Southern Wyoming Travel Map

Medicine Bow National Forest

The Medicine Bow National Forest is forged from three mountain ranges: the Laramie Range (east), the Snowy Range (center) and the Sierra Madre Mountain Range (west). Each is diverse in it's topography and climate, offering spectacular year round recreation.

A free motor vehicle use map (MVUM) is available from Forest Service District Ranger offices in Laramie and Saratoga and online. The MVUM displays roads and trails open to motorized travel.

For area regulations, travel information and maps, contact the Medicine Bow-Routt National Forest.

Upper North Platte River Valley

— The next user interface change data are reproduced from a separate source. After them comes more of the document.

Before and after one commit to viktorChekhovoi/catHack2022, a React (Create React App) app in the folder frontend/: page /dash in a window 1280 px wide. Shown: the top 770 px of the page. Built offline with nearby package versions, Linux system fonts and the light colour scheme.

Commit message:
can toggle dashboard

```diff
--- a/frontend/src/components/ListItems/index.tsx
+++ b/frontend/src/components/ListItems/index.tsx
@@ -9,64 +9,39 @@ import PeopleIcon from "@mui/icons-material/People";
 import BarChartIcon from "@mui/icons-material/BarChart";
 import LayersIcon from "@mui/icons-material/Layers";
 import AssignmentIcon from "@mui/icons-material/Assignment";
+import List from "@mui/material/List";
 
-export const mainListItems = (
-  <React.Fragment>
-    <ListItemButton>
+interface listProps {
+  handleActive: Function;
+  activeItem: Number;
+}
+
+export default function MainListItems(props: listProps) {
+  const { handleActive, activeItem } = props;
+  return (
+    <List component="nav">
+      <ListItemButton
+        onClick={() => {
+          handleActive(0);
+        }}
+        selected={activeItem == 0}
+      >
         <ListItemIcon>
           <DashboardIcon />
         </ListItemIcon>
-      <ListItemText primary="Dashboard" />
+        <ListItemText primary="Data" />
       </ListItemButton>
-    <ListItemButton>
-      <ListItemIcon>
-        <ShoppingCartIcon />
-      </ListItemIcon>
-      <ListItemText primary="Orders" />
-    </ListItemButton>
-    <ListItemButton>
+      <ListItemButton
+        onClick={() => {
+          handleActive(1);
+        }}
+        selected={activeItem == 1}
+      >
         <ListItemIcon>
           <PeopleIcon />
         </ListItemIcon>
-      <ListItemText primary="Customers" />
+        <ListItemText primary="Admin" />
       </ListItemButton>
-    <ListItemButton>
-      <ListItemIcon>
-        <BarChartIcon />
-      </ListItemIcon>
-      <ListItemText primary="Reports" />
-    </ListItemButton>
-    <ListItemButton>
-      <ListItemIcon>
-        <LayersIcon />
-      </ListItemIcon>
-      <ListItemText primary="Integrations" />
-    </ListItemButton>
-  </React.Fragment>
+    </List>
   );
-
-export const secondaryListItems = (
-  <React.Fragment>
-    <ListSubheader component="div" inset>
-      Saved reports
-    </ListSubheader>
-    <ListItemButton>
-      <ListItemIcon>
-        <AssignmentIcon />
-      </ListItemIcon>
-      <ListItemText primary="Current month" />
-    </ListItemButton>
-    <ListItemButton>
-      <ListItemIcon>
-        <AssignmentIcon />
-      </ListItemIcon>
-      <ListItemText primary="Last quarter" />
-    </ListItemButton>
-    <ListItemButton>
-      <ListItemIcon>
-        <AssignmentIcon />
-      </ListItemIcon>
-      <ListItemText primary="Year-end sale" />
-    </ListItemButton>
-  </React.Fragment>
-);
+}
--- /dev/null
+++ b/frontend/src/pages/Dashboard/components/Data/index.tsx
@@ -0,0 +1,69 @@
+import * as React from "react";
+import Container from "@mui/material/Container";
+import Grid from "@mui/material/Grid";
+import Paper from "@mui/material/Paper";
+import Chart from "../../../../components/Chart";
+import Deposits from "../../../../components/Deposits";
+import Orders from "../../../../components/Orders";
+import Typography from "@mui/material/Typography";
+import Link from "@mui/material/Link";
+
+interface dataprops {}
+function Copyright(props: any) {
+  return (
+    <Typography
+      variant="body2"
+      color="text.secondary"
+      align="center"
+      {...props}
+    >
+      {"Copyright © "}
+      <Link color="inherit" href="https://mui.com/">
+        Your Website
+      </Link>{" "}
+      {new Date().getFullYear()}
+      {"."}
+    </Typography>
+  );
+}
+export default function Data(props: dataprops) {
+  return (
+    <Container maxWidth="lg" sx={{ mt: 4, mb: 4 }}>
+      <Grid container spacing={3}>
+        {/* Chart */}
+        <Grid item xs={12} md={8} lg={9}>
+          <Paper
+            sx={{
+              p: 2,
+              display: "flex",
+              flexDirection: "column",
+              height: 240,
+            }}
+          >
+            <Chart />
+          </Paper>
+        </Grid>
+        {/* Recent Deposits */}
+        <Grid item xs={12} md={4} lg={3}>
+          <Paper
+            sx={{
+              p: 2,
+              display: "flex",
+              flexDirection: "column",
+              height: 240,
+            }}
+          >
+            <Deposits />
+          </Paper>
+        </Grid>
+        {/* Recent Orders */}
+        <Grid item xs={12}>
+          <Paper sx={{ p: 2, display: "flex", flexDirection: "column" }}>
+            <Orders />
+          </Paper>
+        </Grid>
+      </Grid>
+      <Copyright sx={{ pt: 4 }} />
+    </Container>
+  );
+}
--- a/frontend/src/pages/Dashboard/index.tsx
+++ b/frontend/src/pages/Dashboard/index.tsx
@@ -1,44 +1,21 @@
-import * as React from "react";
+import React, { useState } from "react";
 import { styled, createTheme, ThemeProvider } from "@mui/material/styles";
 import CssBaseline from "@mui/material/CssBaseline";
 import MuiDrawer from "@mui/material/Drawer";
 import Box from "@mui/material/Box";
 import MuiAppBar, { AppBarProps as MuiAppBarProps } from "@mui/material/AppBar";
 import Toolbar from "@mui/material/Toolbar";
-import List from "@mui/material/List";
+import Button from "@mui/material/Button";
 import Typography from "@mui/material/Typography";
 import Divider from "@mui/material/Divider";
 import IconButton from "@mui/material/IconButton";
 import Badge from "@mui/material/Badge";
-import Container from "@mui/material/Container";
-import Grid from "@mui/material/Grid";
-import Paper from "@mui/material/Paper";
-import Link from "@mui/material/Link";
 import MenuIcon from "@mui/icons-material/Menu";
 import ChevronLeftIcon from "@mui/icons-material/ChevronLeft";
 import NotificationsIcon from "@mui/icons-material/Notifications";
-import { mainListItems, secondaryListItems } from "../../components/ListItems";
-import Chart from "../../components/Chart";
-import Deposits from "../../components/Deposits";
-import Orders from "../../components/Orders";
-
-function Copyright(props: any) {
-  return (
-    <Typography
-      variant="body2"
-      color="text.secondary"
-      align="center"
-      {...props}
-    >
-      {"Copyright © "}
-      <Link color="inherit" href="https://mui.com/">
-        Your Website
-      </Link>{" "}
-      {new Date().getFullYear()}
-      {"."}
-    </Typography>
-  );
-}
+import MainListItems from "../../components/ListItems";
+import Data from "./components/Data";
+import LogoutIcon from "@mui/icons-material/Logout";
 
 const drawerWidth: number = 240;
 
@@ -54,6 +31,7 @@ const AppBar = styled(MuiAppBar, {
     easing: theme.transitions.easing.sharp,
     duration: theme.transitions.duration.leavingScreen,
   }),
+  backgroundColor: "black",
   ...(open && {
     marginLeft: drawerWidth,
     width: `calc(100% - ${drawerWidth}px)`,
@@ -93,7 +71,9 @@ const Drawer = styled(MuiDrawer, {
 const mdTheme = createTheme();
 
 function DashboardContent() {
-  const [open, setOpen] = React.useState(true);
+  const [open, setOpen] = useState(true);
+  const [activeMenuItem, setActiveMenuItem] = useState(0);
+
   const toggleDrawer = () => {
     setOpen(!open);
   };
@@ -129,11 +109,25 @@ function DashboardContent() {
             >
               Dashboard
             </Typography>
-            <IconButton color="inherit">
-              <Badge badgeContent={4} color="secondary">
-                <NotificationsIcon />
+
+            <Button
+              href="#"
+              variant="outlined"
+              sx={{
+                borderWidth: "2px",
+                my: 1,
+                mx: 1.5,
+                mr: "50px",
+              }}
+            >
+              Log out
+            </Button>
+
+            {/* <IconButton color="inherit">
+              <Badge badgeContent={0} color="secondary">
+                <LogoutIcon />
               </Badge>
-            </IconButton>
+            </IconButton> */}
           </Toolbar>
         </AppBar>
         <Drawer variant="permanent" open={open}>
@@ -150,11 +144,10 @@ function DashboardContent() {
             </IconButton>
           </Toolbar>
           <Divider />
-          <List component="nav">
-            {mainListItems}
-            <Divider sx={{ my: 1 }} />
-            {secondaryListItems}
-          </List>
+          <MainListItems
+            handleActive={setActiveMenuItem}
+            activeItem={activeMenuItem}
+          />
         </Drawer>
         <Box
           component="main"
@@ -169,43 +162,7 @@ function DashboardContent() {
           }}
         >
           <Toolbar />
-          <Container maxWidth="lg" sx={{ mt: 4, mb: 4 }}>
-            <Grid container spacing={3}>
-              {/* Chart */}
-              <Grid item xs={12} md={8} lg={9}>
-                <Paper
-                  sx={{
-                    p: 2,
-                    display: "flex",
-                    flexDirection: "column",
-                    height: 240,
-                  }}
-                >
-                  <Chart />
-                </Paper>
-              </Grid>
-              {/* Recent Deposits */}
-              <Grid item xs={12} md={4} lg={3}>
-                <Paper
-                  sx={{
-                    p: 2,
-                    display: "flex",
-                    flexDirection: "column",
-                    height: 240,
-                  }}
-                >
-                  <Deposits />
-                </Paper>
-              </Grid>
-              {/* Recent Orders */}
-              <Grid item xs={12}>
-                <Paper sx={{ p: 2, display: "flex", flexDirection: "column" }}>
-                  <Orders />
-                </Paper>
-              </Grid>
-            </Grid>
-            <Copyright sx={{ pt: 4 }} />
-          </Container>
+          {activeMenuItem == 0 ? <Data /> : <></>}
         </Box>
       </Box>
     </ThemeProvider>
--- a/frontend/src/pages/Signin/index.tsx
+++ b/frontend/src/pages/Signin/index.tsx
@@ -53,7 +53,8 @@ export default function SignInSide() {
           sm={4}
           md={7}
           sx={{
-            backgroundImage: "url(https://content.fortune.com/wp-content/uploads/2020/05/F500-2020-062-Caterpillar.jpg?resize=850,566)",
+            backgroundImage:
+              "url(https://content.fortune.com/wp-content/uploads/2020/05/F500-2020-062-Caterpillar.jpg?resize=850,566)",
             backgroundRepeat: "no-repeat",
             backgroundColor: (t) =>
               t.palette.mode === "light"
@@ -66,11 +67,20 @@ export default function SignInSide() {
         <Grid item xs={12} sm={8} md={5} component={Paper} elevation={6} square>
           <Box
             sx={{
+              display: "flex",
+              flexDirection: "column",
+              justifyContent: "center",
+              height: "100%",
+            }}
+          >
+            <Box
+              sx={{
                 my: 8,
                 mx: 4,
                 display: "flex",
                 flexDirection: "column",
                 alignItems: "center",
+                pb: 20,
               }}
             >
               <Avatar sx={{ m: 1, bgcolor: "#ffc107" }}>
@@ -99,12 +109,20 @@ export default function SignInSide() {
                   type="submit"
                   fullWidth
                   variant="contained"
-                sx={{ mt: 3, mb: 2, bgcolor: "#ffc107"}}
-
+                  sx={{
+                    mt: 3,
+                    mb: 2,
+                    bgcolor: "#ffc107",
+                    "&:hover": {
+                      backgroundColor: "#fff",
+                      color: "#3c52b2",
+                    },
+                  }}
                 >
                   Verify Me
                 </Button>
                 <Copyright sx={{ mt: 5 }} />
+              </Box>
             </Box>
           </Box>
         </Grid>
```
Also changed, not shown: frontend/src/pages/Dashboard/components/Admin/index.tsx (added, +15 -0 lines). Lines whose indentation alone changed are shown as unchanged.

The Upper North Platte River Valley is nestled in between the Snowy Range and Sierra Madre Mountain Range. It is comprised of the North Platte River, the Encampment River and the small towns of Saratoga, Encampment and Riverside.

Public lands in the Upper North Platte River Valley are managed by the Bureau of Land Management (BLM) and the Wyoming Game and Fish Department.

For area regulations, restrictions, travel information and topographical maps, contact the Rawlins BLM Office.

For general wildlife information, area fishing and hunting regulations, applications and deadlines, contact the Wyoming Game and Fish Department.

Road Network, Cities and Towns

The main routes of travel for motorists include Interstate 80, state highways, county and forest roads. Seasonal routes include the Snowy Range Scenic Byway (Highway 130) and the Battle Pass Scenic Byway (Highway 70).

The small towns of Saratoga, Encampment, Riverside, Centennial and the cities of Rawlins and Laramie offer their own brand of hospitality, activities and entertainment. Each have a variety of attractions and services to help you enjoy the area. Book your stay!

For more area attractions, services and events, contact the Carbon County Visitors Council, and the Saratoga/Platte Valley Chamber of Commerce.